Gather the lines from the material that contain "internal".

######

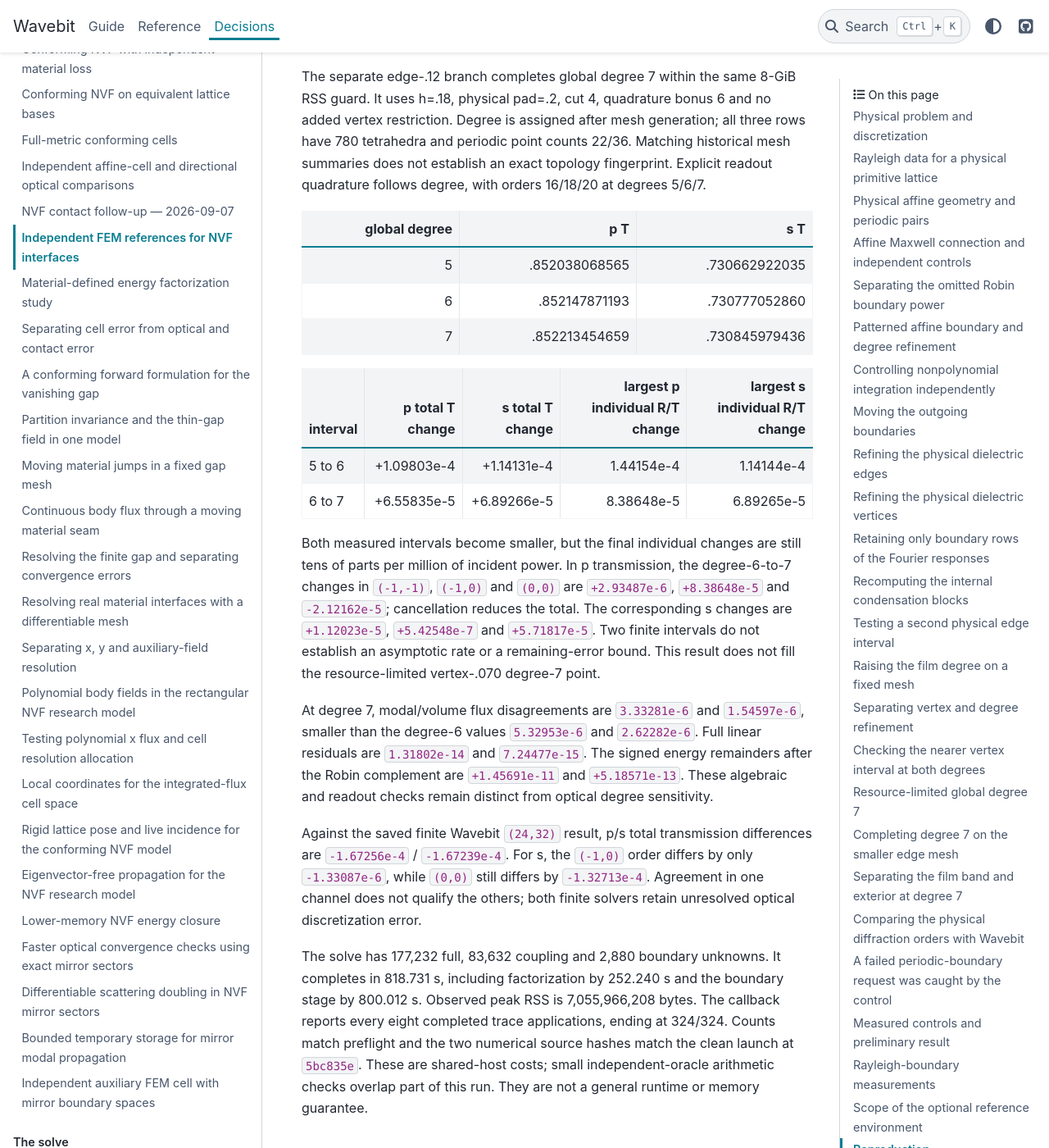
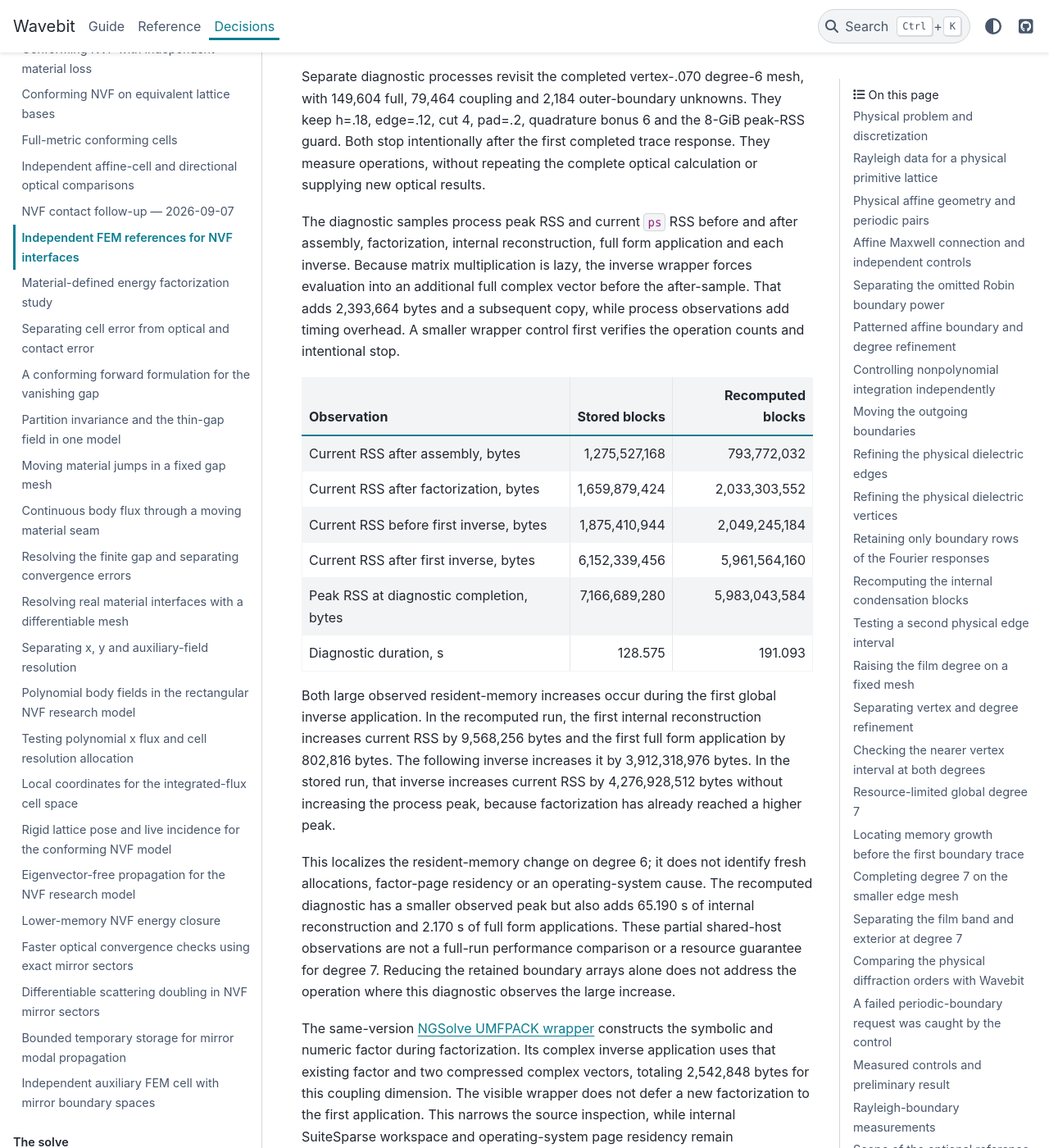
Before and after one commit to fieldalgo/wavebit, a Sphinx documentation site: the page built from docs/nvf-independent-fem.md, in a window 1280 px wide and 1400 px high, scrolled down 26437 px. Shown: the whole window at 82% size. Built offline with Sphinx 7.4.7 and the PyData theme 0.15.4, drawn with Linux system fonts in a browser that asks for light colours; some of the changed text lies outside the part shown.

Commit message:
docs(nvf): localize first inverse memory growth
Co-authored-by: Codex <noreply@openai.com>

```diff
--- a/docs/nvf-independent-fem.md
+++ b/docs/nvf-independent-fem.md
@@ -991,6 +991,59 @@ guarantees. The zero-neighborhood local film-7 space remains unsolved;
 the .05-neighborhood result is recorded below. None relaxes the existing
 linear, power or optical controls.
 
+## Locating memory growth before the first boundary trace
+
+Separate diagnostic processes revisit the completed vertex-.070 degree-6
+mesh, with 149,604 full, 79,464 coupling and 2,184 outer-boundary unknowns.
+They keep h=.18, edge=.12, cut 4, pad=.2, quadrature bonus 6 and the
+8-GiB peak-RSS guard. Both stop intentionally after the first completed
+trace response. They measure operations, without repeating the complete
+optical calculation or supplying new optical results.
+
+The diagnostic samples process peak RSS and current `ps` RSS before and
+after assembly, factorization, internal reconstruction, full form
+application and each inverse. Because matrix multiplication is lazy,
+the inverse wrapper forces evaluation into an additional full complex
+vector before the after-sample. That adds 2,393,664 bytes and a subsequent
+copy, while process observations add timing overhead. A smaller wrapper
+control first verifies the operation counts and intentional stop.
+
+| Observation | Stored blocks | Recomputed blocks |
+| --- | ---: | ---: |
+| Current RSS after assembly, bytes | 1,275,527,168 | 793,772,032 |
+| Current RSS after factorization, bytes | 1,659,879,424 | 2,033,303,552 |
+| Current RSS before first inverse, bytes | 1,875,410,944 | 2,049,245,184 |
+| Current RSS after first inverse, bytes | 6,152,339,456 | 5,961,564,160 |
+| Peak RSS at diagnostic completion, bytes | 7,166,689,280 | 5,983,043,584 |
+| Diagnostic duration, s | 128.575 | 191.093 |
+
+Both large observed resident-memory increases occur during the first
+global inverse application. In the recomputed run, the first internal
+reconstruction increases current RSS by 9,568,256 bytes and the first
+full form application by 802,816 bytes. The following inverse increases
+it by 3,912,318,976 bytes. In the stored run, that inverse increases
+current RSS by 4,276,928,512 bytes without increasing the process peak,
+because factorization has already reached a higher peak.
+
+This localizes the resident-memory change on degree 6; it does not
+identify fresh allocations, factor-page residency or an operating-system
+cause. The recomputed diagnostic has a smaller observed peak but also
+adds 65.190 s of internal reconstruction and 2.170 s of full form
+applications. These partial shared-host observations are not a full-run
+performance comparison or a resource guarantee for degree 7. Reducing
+the retained boundary arrays alone does not address the operation where
+this diagnostic observes the large increase.
+
+The same-version [NGSolve UMFPACK wrapper](https://github.com/NGSolve/ngsolve/blob/v6.2.2606/linalg/umfpackinverse.cpp)
+constructs the symbolic and numeric factor during factorization. Its
+complex inverse application uses that existing factor and two compressed
+complex vectors, totaling 2,542,848 bytes for this coupling dimension.
+The visible wrapper does not defer a new factorization to the first
+application. This narrows the source inspection, while internal
+SuiteSparse workspace and operating-system page residency remain
+unmeasured by these observations. No external implementation is copied
+into the reference instrument.
+
 ## Completing degree 7 on the smaller edge mesh
 
 The separate edge-.12 branch completes global degree 7 within the same
```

######

#### RESULT OF THIS EXERCISE
+after assembly, factorization, internal reconstruction, full form
+global inverse application. In the recomputed run, the first internal
+adds 65.190 s of internal reconstruction and 2.170 s of full form
+application. This narrows the source inspection, while internal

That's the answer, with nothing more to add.